▶ [ABOUT THIS EXERCISE] Please give the whole listing again exactly, without any of its pictures.

▶ [MATERIAL SHOWN]
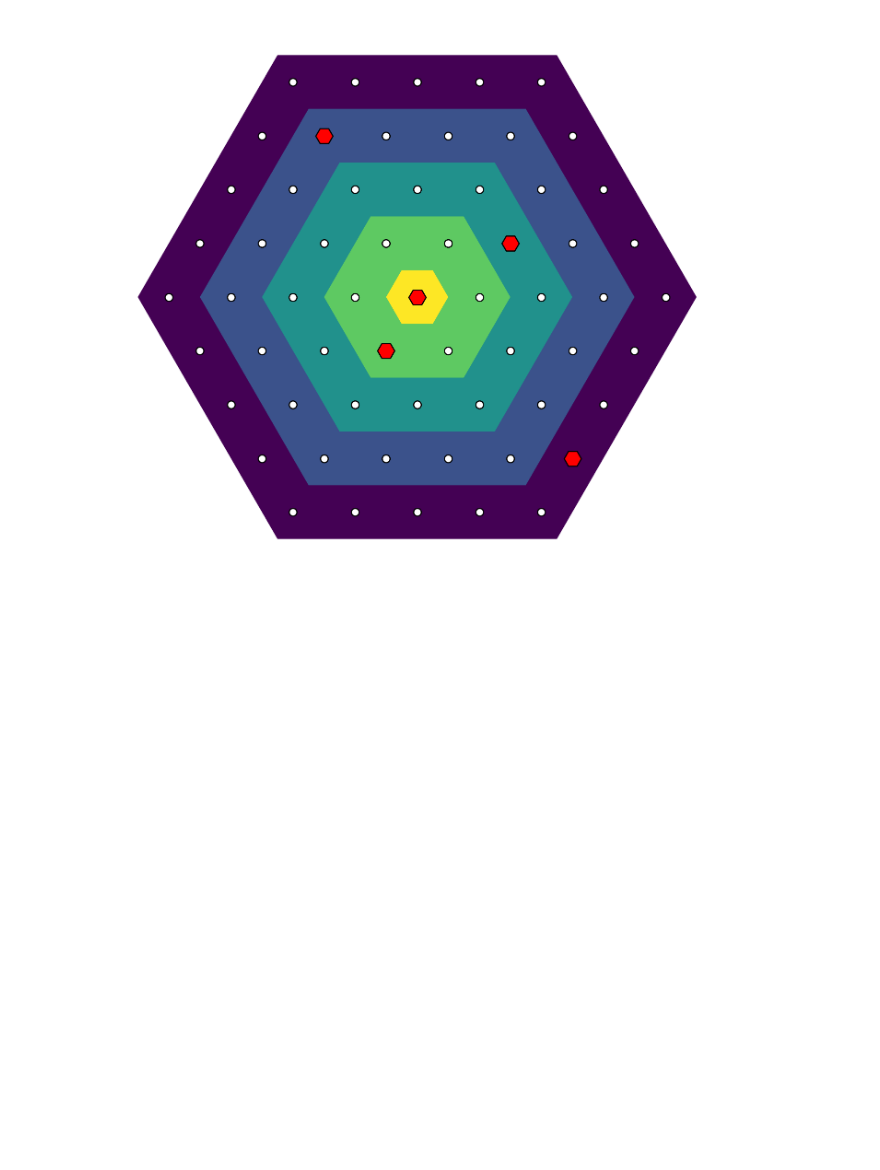
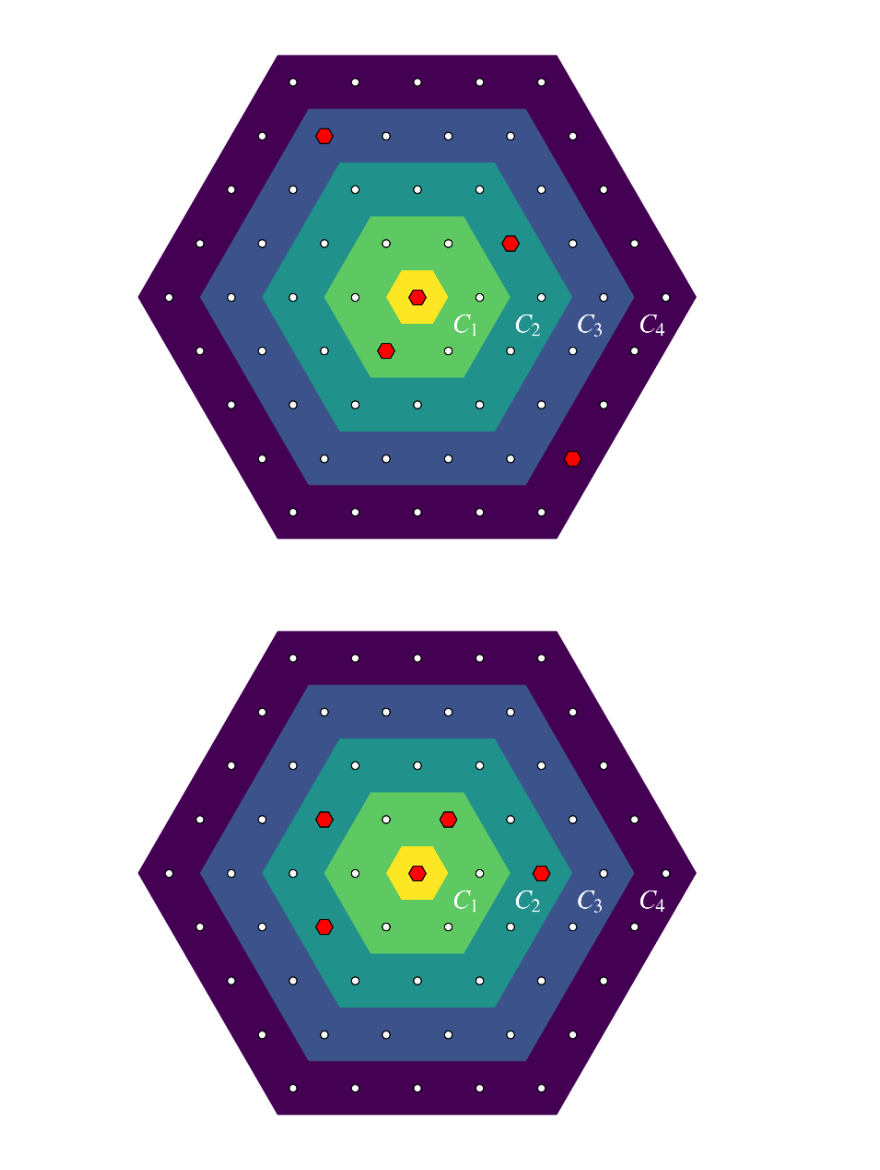
Before and after one commit to Quizznor/thesis-latex, a Jupyter notebook: scripts/plot_scripts/t3_trigger_modes/t3_trigger_modes.ipynb, the cells around one changed output. Saved outputs shown, nothing was run; the diff lists cells and outputs as text; code cells hidden in the pictures; blank space fills up the shorter version.

Commit message:
add t3 trigger modes plot

```diff
--- a/scripts/plot_scripts/t3_trigger_modes/t3_trigger_modes.ipynb
+++ b/scripts/plot_scripts/t3_trigger_modes/t3_trigger_modes.ipynb
@@ -83,5 +80,16 @@ def setup_plot(*highlights):
         x, y = points[0, h], points[1, h]
         ax.scatter(x, y, facecolor='r', marker='H', s=20, edgecolor='k', lw=0.3)
 
+    for crown in range(1, 5):
+        ax.text(
+            1500 * crown - 300,
+            -700,
+            f"$C_{crown}$",
+            horizontalalignment="center",
+            verticalalignment="center",
+            fontsize=7,
+            color="w"
+        )
+
     return ax, points
 # %% [output]
@@ -97,4 +105,8 @@ def setup_plot(*highlights):
 # %%
-ax, points = setup_plot(0, 5, 8, 25, 58)
+ax, points = setup_plot(0, 5, 8, 25, 58)    # horizontal mode
 # %% [output]
-[figure, old version]
+[figure, new version]
+# %%
+ax, points = setup_plot(0, 2, 7, 12, 14)    # vertical mode
+# %% [output]
+[figure, added]
```
Also changed, not shown: parts of 2 cells of this notebook, 3 other files.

▶ [PROBLEM SOLUTION]
Before and after one commit to Quizznor/thesis-latex, a Jupyter notebook: scripts/plot_scripts/t3_trigger_modes/t3_trigger_modes.ipynb, the cells around one changed output. Saved outputs shown, nothing was run; the diff lists cells and outputs as text; code cells hidden in the pictures; blank space fills up the shorter version.

Commit message:
add t3 trigger modes plot

```diff
--- a/scripts/plot_scripts/t3_trigger_modes/t3_trigger_modes.ipynb
+++ b/scripts/plot_scripts/t3_trigger_modes/t3_trigger_modes.ipynb
@@ -83,5 +80,16 @@ def setup_plot(*highlights):
         x, y = points[0, h], points[1, h]
         ax.scatter(x, y, facecolor='r', marker='H', s=20, edgecolor='k', lw=0.3)
 
+    for crown in range(1, 5):
+        ax.text(
+            1500 * crown - 300,
+            -700,
+            f"$C_{crown}$",
+            horizontalalignment="center",
+            verticalalignment="center",
+            fontsize=7,
+            color="w"
+        )
+
     return ax, points
 # %% [output]
@@ -97,4 +105,8 @@ def setup_plot(*highlights):
 # %%
-ax, points = setup_plot(0, 5, 8, 25, 58)
+ax, points = setup_plot(0, 5, 8, 25, 58)    # horizontal mode
 # %% [output]
-[figure, old version]
+[figure, new version]
+# %%
+ax, points = setup_plot(0, 2, 7, 12, 14)    # vertical mode
+# %% [output]
+[figure, added]
```
Also changed, not shown: parts of 2 cells of this notebook, 3 other files.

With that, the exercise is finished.